Harvard Study Hammers NCLB
A recent Harvard study takes a dim view of the president's No Child Left Behind Act:
President Bush's No Child Left Behind education policy has in some cases benefited white middle-class children over blacks and other minorities in poorer regions, a Harvard University study showed Tuesday.Read a related piece by The Harvard Crimson here.
Political compromises forged between some states and the federal government have allowed schools in some predominantly white districts to dodge penalties faced by regions with larger ethnic minority populations, the study said.
Bush's 2001 No Child Left Behind Act was meant to introduce national standards to an education system where only two-thirds of teenagers graduate from high school, a proportion that slides to 50 percent for black Americans and Hispanics.
But instead of uniform standards, the policy has allowed various states to negotiate treaties and bargains to reduce the number of schools and districts identified as failing, said the study by Harvard University's Civil Rights Project.
"There's a very uneven effect. There are no clear uniform standards that are governing No Child Left Behind. If one state gets one thing, another state can do something else," the study's lead author, Gail Sunderman, said in an interview.
In Washington, a bipartisan commission announced on Tuesday that it was being created to take a "hard, independent look" at the law's problems and promises, and then make recommendations to Congress before the law's expected renewal in 2007.
Under No Child Left Behind, children in every racial and demographic group in every school must improve their scores on standardized tests in math and English each year. Failure to achieve annual progress can lead to sanctions against schools.
Children in poorly performing schools can switch schools if space is available.
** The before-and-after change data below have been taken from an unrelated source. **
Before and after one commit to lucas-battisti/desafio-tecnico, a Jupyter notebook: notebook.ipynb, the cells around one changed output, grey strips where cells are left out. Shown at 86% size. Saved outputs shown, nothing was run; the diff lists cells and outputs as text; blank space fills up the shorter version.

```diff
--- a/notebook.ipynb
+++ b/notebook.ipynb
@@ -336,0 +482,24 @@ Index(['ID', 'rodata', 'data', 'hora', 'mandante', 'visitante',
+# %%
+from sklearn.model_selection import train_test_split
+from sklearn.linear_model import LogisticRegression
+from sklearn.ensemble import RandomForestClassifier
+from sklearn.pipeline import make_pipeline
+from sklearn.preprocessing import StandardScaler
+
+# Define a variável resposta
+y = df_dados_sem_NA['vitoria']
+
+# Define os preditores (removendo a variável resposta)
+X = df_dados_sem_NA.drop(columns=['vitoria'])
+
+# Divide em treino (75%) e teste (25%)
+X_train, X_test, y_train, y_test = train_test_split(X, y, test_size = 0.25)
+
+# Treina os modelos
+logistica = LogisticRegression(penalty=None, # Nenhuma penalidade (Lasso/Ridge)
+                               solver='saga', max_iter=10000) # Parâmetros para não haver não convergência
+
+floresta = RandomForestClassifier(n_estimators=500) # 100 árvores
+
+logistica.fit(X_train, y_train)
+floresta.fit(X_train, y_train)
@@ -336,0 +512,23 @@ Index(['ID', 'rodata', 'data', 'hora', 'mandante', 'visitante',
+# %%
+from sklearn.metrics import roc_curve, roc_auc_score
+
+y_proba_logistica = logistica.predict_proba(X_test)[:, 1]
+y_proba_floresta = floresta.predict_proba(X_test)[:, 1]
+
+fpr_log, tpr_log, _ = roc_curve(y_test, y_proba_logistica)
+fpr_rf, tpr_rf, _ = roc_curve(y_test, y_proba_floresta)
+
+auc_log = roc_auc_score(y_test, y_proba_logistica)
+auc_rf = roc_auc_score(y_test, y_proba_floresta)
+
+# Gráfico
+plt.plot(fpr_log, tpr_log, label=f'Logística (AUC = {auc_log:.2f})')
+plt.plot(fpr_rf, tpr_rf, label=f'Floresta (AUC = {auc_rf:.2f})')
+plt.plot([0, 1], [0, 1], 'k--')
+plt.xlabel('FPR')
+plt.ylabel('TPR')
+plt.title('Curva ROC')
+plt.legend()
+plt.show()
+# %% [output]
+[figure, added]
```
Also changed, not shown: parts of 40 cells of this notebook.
In extreme cases, schools can be closed.
But a surge in the number of schools identified as "needing improvement," including many considered top performers in their state, has stirred opposition to the law nationwide -- from a legal challenge in Connecticut to a rebellion by state legislators in staunchly Republican Utah.
The 60-page study examines letters sent by the Department of Education to all 50 states on how each state can administer the law and on their accountability plans.
Forty-nine states have taken some action to amend the law or been granted waivers to provisions in No Child Left Behind, the study said. "The problem with this approach is that it does not affect all schools equally," said Sunderman. "No two states are now subject to the same requirements."
In one example the study cites, states in rural Midwestern regions were granted extensions on deadlines to meet requirements on teacher qualifications that were unavailable to poorer rural regions with greater numbers of black Americans and ethnic minorities in southeast and southwest states.
"The policy is essentially a product of negotiation, of power and discretion, not law," Gary Orfield, director of Harvard's Civil Rights Project, said in the report.
Chad Colby, a spokesman for the U.S. Department of Education, called Harvard's study "misinformed" and "flawed". "We leave it up to the states to determine how they are going to get there. It's exactly the opposite of one-size-fits-all."
Heh. I'm not surprised that the House of Spellings is less than happy with this report. I would be, if I were in the Secretary's shoes. But I think that Colby is engaging in Orwellian Newspeak when he indicated that NCLB is "exactly the opposite of one-size-fits-all," and referred to researcher Gail Sunderman's study as "misinformed."
Under the mandates of NCLB, the percentages of students who must test as "proficient" or "advanced" in the subjects of math and reading (and soon, science) increases every couple of years until 2014. That is when the law mandates that all students must achieve satisfactory test scores Or Else.
I think that the future holds more negotiations between the federal government and the several states, not less. Look for additional "special exemptions" from the more unpleasant aspects of the act as the deadline approaches, or substantial modifications in the law altogether. Don't look for the law to be repealed; it's too politically popular.